The latest closure comes at a time of significant change and controversy over Florida’s methods for financing the care of severely disabled and medically complex children, whose housing and treatment can be enormously costly. More here from Carol Marbin Miller.

Read more here: http://www.miamiherald.com/2013/08/27/3589764/florida-nursing-homes-under-fire.html#storylink=cpy

FL education chair and Rick Scott pick: I didn't call for screening books about homosexuality, socialism


File this one under the perils of reporting, politics, education and maybe bad acoustics.

On Tuesday, during a day-long education summit, politicians and educators grappled with an increasingly divisive political issue: the Common Core standards. It's opposed by a vocal group of conservatives as well as a few liberals and libertarians.

Sometimes, however, it was tough to hear exactly who said what during the meeting in Clearwater. The acoustics were bad. So there's no recording.

In the midst of a good explanatory piece, the Tampa Bay Times wrote this State Board Chairman Gary Chartrand recommended that reading lists for students be screened to avoid potentially upsetting subjects such as socialism and homosexuality. Later, his group suggested that instructional materials be "aligned with Florida's values and culture."

But Chartrand is adamant: He never said this.

Instead, Chartrand said, he was explaining to the group why some others oppose aspects of Common Core.

"Some people are anti-Common Core, and particularly on the far right, because they object to some of the reading materials that would reference such things as homosexuality or socialism or some contentious issues," said Chartrand, recalling his comments. "That’s all I said. That was my comment."

A major reason Chartrand wanted to clear the air is that he's a solid supporter of equal treatment for gays and lesbians. His group, The Chartrand Foundation, has supported JASMYN, devoted to ending bullying of LGBT kids. And he backed a Jacksonville human-rights ordinance as well.

But the Times stands by its story as well, specifically that Chartrand used the word "screen." Indeed, the group recommendation implicitly calls for screening by saying the state should "proactively look for ways to provide curriculum and instructional materials (eg reading lists) that align with Florida's culture and values while allowing local control."

Of course, if there were a recording, this wouldn't be a mystery. So who knows?

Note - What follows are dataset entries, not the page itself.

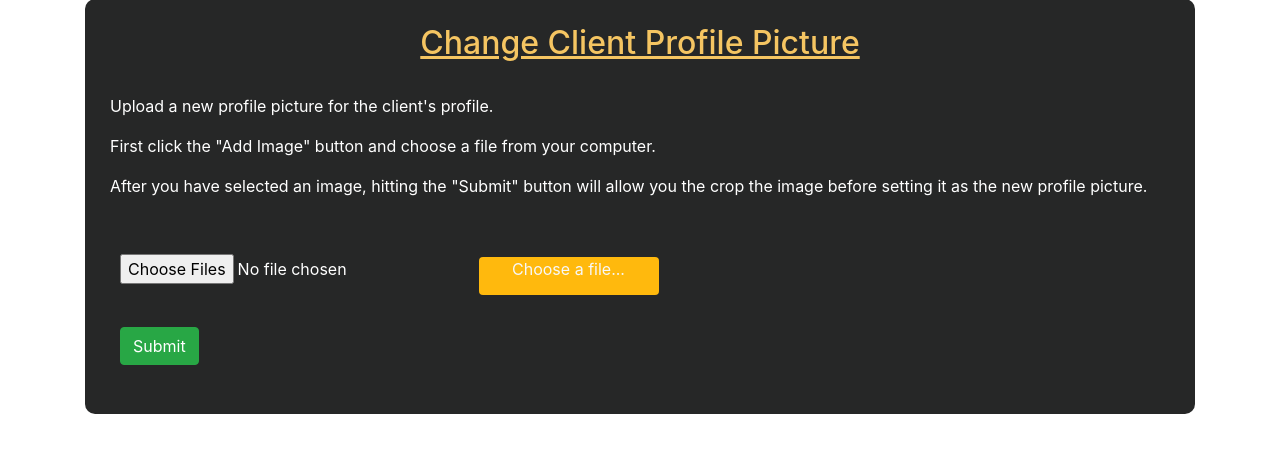
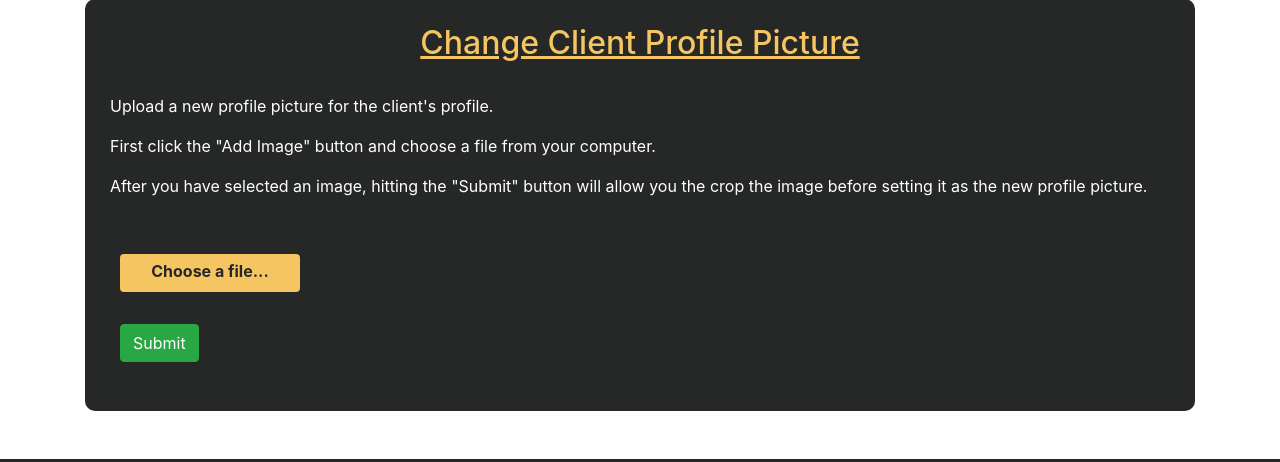
Before and after one commit to Jerling1989/JungleClientApp, a PHP site: page /profile.php in a window 1280 px wide. Shown: the part 573-1035 px from the top of the page. Run offline with PHP 8.4, Linux system fonts and the light colour scheme; the visitor is signed in with stand-in values (Sample User, id 1); data that the repository does not hold is empty; some libraries are stand-ins or nearby versions.

Commit message:
add picture button

```diff
--- a/assets/css/style.css
+++ b/assets/css/style.css
@@ -183,24 +183,26 @@ tr:hover a {
 #uploadImageTwo {
 	width: 180px;
 	height: 38px;
-	background-color: #FFB90D;
+	background-color: #F5C562;
 	border-radius: 4px;
-	color: #F7F8F9;
-	font-weight: normal;
-	padding-top: 0.5px;
+	color: #262727;
+	font-weight: bold;
+	padding-top: 5px;
 }
 
 #uploadImageTwo:hover {
 	background-color: #D69B0A;
 }
 
-#uploadImageTwo img {
-	width: 30px;
-	height: 30px;
-	display: inline;
-	margin: 4px auto;
-	padding-bottom: 1.5px;
+.inputfile {
+	width: 0.1px;
+	height: 0.1px;
+	opacity: 0;
+	overflow: hidden;
+	position: absolute;
+	z-index: -1;
 }
+
 
 /* CROPPING AREA */
 #CroppingContainer {
--- a/assets/js/jungle.js
+++ b/assets/js/jungle.js
@@ -1,4 +1,28 @@
 $(document).ready(function() {
+
+	// FUNCTION TO DISPLAY NAME OF FILE CHOSEN TO UPLOAD
+	var inputs = document.querySelectorAll('.inputfile');
+	Array.prototype.forEach.call( inputs, function(input) {
+		var label	 = input.nextElementSibling,
+			labelVal = label.innerHTML;
+		// EVENT LISTENER
+		input.addEventListener('change', function(e) {
+			// CREATE FILENAME VARIABLE
+			var fileName = '';
+			// IF THERE IS MORE THAN ONE FILE SELECTED
+			if (this.files && this.files.length > 1) {
+				fileName = (this.getAttribute('data-multiple-caption') || '').replace('{count}', this.files.length);
+			} else {
+				fileName = e.target.value.split('\\').pop();
+			}
+			// IF ONE FILE IS SELECTED
+			if (fileName) {
+				label.querySelector('span').innerHTML = fileName;
+			} else {
+				label.innerHTML = labelVal;
+			}
+		});
+	});
 
 	// ENABLE TOOLTIPS
   $('[data-toggle="tooltip"]').tooltip()
--- a/profile.php
+++ b/profile.php
@@ -426,7 +426,8 @@
         <input type="file" id="image" name="image" class="inputfile" data-multiple-caption="{count} files selected" multiple />
         <label id="uploadImageTwo" for="image" class="text-center">
 					Choose a file...
-					<small><span style="color: #F7F8F9;"></span></small>
+					<br />
+					<small><span style="color: #FFFFFF;"></span></small>
 				</label>
         <br /><br />
         <!-- CROP AND SUBMIT BUTTON -->
```
Also changed, not shown: assets/img/profile_pics/mike_russo220b3b8508aa029ed8bd55b36e90d5b9n.jpeg (added).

**Note: blog has been updated, headline changed.


Homestead's Bateman becomes 3rd Miami-Dade mayor busted for corruption this month

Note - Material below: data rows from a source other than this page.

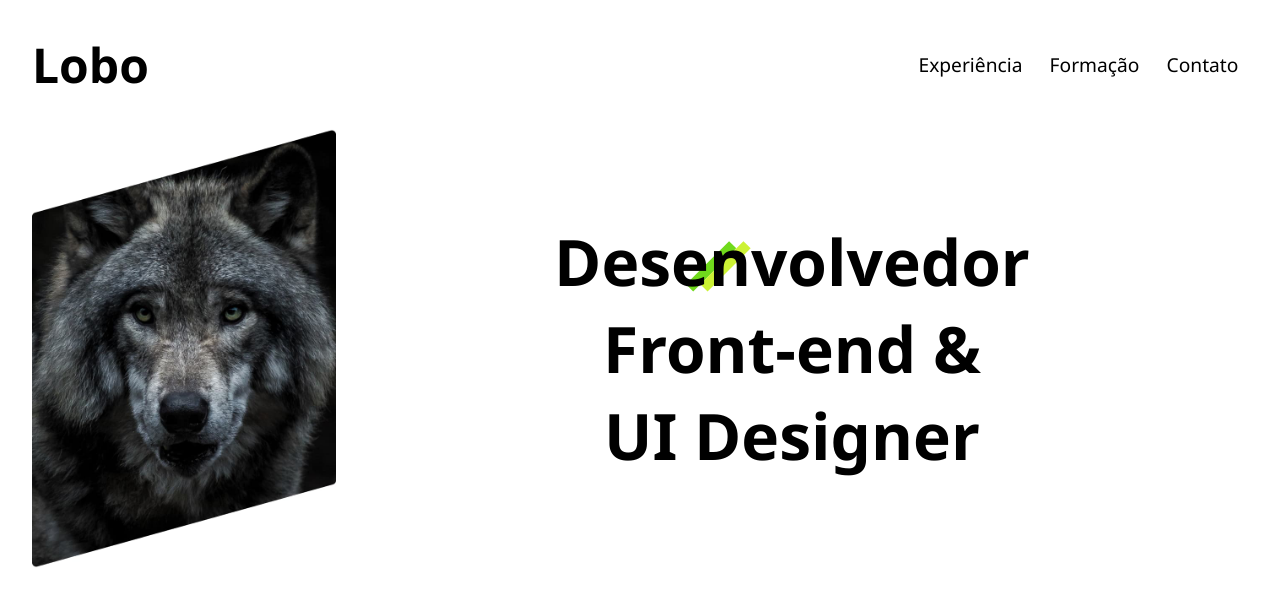
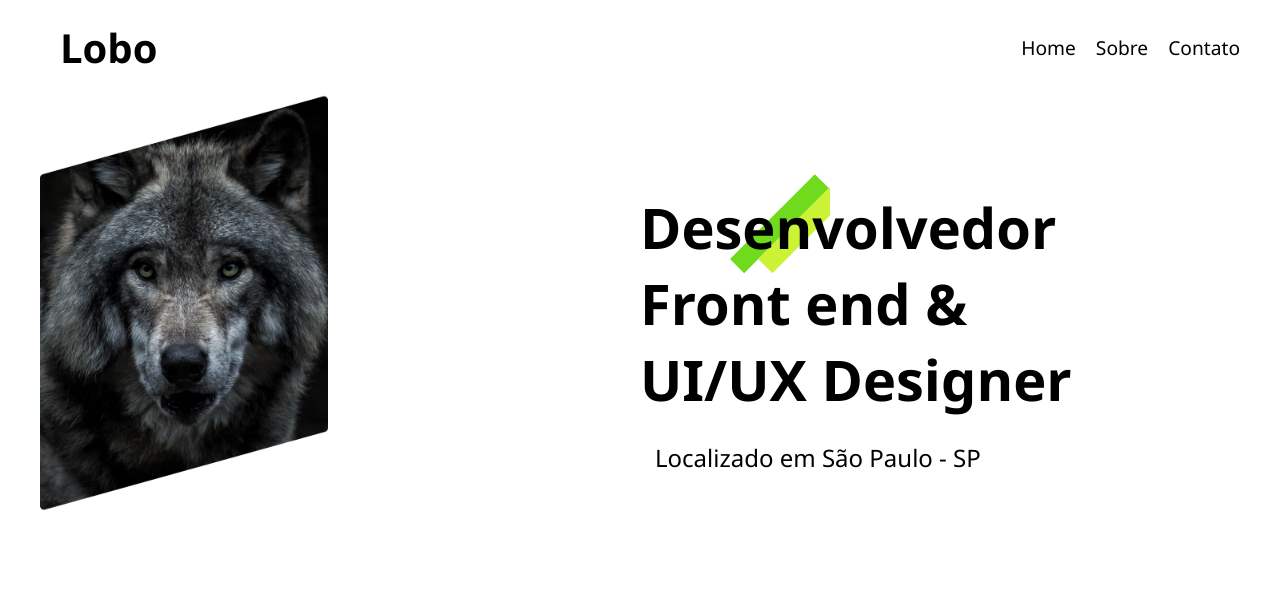
Before and after one commit to tatianenandama/Portifolio, a plain HTML site: page index.html in a window 1280 px wide. Drawn offline with Linux system fonts and the light colour scheme.

Commit message:
Alterando a estrutura e inserindo mensagem

```diff
--- a/css/style.css
+++ b/css/style.css
@@ -13,65 +13,62 @@ html,
 body {
   font-family: "Segoe UI", Tahoma, Geneva, Verdana, sans-serif;
 }
-.principal {
-  margin: 2em auto;
+.grid {
+  display: grid;
+  margin: 0 auto;
 }
 .banner {
   display: flex;
-
   justify-content: space-between;
-
-  margin: 0% 2em;
-  gap: 0.5em;
-}
-.titulo {
-  font-weight: bold;
-
-  font-size: 3em;
+  align-items: center;
+  margin: 0 40px;
 }
 .menu {
   display: flex;
-  align-items: center;
-  gap: 0.5em;
-  text-align: left;
+  gap: 20px;
+  color: black;
 }
-.link {
+.texto-link {
   color: black;
-  font-size: 1.2em;
-  padding: 0% 0.5em;
+  font-size: 1.2rem;
 }
-.corpo {
-  margin: 2em;
+.titulo {
+  font-size: 2.5rem;
+  font-weight: bold;
+  margin: 20px;
 }
 .foto-perfil {
-  width: max-content;
-  max-width: 19em;
+  width: 18em;
   object-fit: cover;
 }
-.imagem-foto {
+.texto {
   display: flex;
-  flex-direction: row;
   align-items: center;
+  font-size: 3.5rem;
+  font-weight: bold;
 }
-.texto {
-  text-align: center;
+.grid-coluna {
   display: grid;
-  justify-content: center;
-  width: max-content;
-  width: 100%;
-  font-size: 4em;
-  font-weight: bold;
+  grid-template-columns: repeat(2, 1fr);
+  margin: 0 40px;
+
   position: relative;
 }
-.texto::before {
+.grid-coluna::after {
   content: "";
   position: absolute;
-  background: url(../img/detalhe.svg);
-  background-size: contain;
-  display: block;
-  width: 65px;
-  height: 65px;
-  left: 350px;
-  bottom: 180px;
+  top: 65px;
+  left: 690px;
+  width: 100px;
+  height: 135px;
+  background: url("./../img/detalhe.svg") no-repeat;
   z-index: -1;
 }
+
+.texto-paragrafo {
+  font-size: 1.5rem;
+  display: grid;
+  grid-column: 2;
+  margin: -70px 15px;
+
+}
--- a/index.html
+++ b/index.html
@@ -4,26 +4,32 @@
 <head>
   <meta charset="UTF-8">
   <meta name="viewport" content="width=device-width, initial-scale=1.0">
-  <title>Portifolio </title>
-  <link rel="stylesheet" href="./css/style.css">
+  <title>Document</title>
+  <link rel="stylesheet" href="css/style.css">
+
 </head>
 
 <body>
-  <div class="principal">
+  <div class="grid">
     <header class="banner">
       <h1 class="titulo">Lobo</h1>
       <ul class="menu">
-        <li><a href="./" class="link">Experiência</a></li>
-        <li><a href="./" class="link">Formação</a></li>
-        <li><a href="./" class="link">Contato</a></li>
+        <li><a href="#" class="texto-link">Home</a></li>
+        <li><a href="#" class="texto-link">Sobre</a></li>
+        <li><a href="#" class="texto-link">Contato</a></li>
       </ul>
     </header>
+    <aside class="grid-coluna">
+      <img src="./img/perfil.jpg " alt="Foto de perfil" class="foto-perfil">
+      <h1 class="texto">Desenvolvedor <br> Front end & <br> UI/UX Designer
 
-    <div class="corpo">
-      <aside class="imagem-foto"><img class="foto-perfil" src="./img/perfil.jpg" alt="Foto de perfil">
-        <p class="texto">Desenvolvedor <br> Front-end & <br> UI Designer</p>
-      </aside>
-    </div>
+      </h1>
+
+      <span class="texto-paragrafo">Localizado em São Paulo - SP</span>
+
+    </aside>
+
+
   </div>
 </body>
 
```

First, Miami Lakes Mayor Mike Pizzi and Sweetwater Mayor Manny Maroño were busted in a federal corruption case this month.

Now the State Attorney's Office has busted Homestead Mayor Steve Bateman in an unrelated case. Background is here and the breaking news story from David Ovalle is below:

Authorities early Wednesday arrested Homestead Mayor Steve Bateman in connection with a secret $125-an-hour secret consulting gig for a nonprofit organization.

Bateman, cuffed at his home, was charged with unlawful compensation.

The Miami-Dade state attorney’s office was probing Bateman’s deal with Community Health of South Florida Inc., which secretly paid the mayor $125 an hour while it needed the city’s blessing to help expand its chain of health clinics.

Bateman, who has a county license to install awnings, shutters and screen enclosures but is not a general contractor or registered lobbyist, never publicly disclosed the lucrative arrangement to his colleagues on the City Council, which holds sway over CHI’s plans.

Bateman also never informed the county of his employment with the nonprofit, even when he met with Mayor Carlos Gimenez and his top aides to personally plead for Miami-Dade to fast-track a multi-million-dollar Homestead sewer system expansion that would facilitate construction of a proposed CHI children’s clinic in downtown Homestead.

Bateman, 58, is running for reelection in November.

Read more here: http://www.miamiherald.com/2013/08/28/3590925/homestead-mayor-bateman-arrested.html#storylink=cpy